A colonoscopy is a test that allows the doctor to look inside the colon and rectum. A sigmoidoscopy is a shorter version of this test that only includes the lower part of the colon, called the sigmoid colon, and the rectum. The doctor may take tissue samples (biopsy), and check for tissue growths (polyps) or bleeding. The time needed for the test will depend on how clean the colon is, the condition, and the treatment necessary. In general, colonoscopy takes about 30 minutes and sigmoidoscopy takes about 10 to 15 minutes.
Your child’s colon may need to be cleaned out before the test. Follow any instructions given by the doctor. These may include:
Have your child drink a liquid bowel prep before the test.
Switch your child to a clear liquid diet 1 to 2 days before the test.
Give your child a laxative, a suppository, or enema the night before and on the day of the test.
For your child’s safety, let the doctor know if your child has any of the following:
Allergies to any medicine, sedative, or anesthesia
Heart or lung problems
Takes any medicines, especially aspirin
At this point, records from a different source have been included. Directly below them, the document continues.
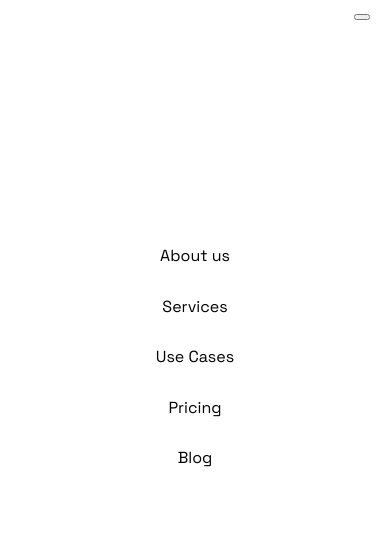
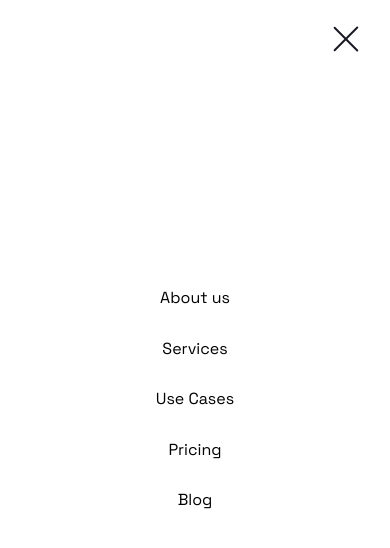
Before and after one commit to realsabyrka-alt/positivus, a website: page index.html in a window 390 px wide. Both pictures are taken after a click on the button "Open navigation menu". Drawn offline with nearby package versions, Linux system fonts and the light colour scheme; files that its build step writes are made by us from their sources.

Commit message:
style: add cross button styles and responsive

```diff
--- /dev/null
+++ b/styles/components/_cross-button.scss
@@ -0,0 +1,33 @@
+@use '../helpers' as *;
+
+.cross-button {
+  @include reset-button;
+  @include square(48px);
+
+  position: relative;
+  border-radius: var(--border-radius-small);
+
+  @include hover {
+    background-color: var(--color-accent);
+  }
+
+  &::before,
+  &::after {
+    content: '';
+    position: absolute;
+    top: 50%;
+    left: 7px;
+    width: 70%;
+    height: 2px;
+    background-color: var(--color-dark);
+    border-radius: 5px;
+  }
+
+  &::before {
+    rotate: 45deg;
+  }
+
+  &::after {
+    rotate: -45deg;
+  }
+}
--- a/styles/components/_index.scss
+++ b/styles/components/_index.scss
@@ -1,3 +1,4 @@
 @forward 'button';
 @forward 'burger-button';
+@forward 'cross-button';
 @forward 'mobile-overlay';
```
A colonoscopy or sigmoidoscopy is done by a doctor in an office, testing center, or hospital.
You can stay with your child in the testing room until your child falls asleep or the test begins.
Your child lies on an exam table on his or her left side.
Your child is given a pain reliever and medicine that makes your child sleepy (sedative). This is done through an IV line. Or your child is given medicine that makes your child sleep (anesthesia) by facemask or IV. A trained nurse or anesthesiologist helps with this process and also monitors your child. Special equipment is used to check your child’s heart rate, blood pressure, and blood oxygen levels. Sigmoidoscopy usually doesn’t require your child to be sedated.
The doctor inserts a colonoscope or sigmoidoscope into your child’s rectum and colon. This is a long, flexible tube with a camera and a light at the end. During a sigmoidoscopy, the scope will only advance through the sigmoid colon. It will sometimes travel a bit farther if the view is clear and the child is comfortable.
Air is pushed through the scope to expand your child’s lower GI tract. Water may also be used to clean the colon.
Images of your child’s colon are viewed on a screen as the scope moves along.
The doctor may take tissue samples and remove any polyps that are found.
When the test is done, you can expect the following:
If a sedative or anesthesia was given, your child is taken to a recovery room. It may take 1 to 2 hours for the medicine to wear off.
Your child can return to his or her normal routine and diet right away, unless told otherwise.
The doctor may discuss early results with you after the test. You’re given complete results when they’re ready.
You can help your child by preparing in advance. How you do this depends on your child’s needs. Try the following:
Explain that the doctor will be testing the colon and rectum. Use brief and simple terms to describe the test. Younger children have shorter attention spans, so do this shortly before the test. Older children can be given more time to understand the test in advance.
As best you can, describe how the test will feel. An IV may be inserted into the arm to give medicines. This may cause a little sting. Your child won’t feel anything once the medicines take effect.
If your child is not sedated then mild cramping is common.
Allow your child to ask questions.
Use play when helpful. This can involve role-playing with a child’s favorite toy or object. It may help older children to see pictures of what happens during the test.
Call your doctor if your child has any of the following:
Abdominal pain, nausea, or vomiting
A large amount of blood in the stool right after the test or blood in the stool for several days
Persistent fever over 100.4°F (38.0°C), or as directed by your healthcare provider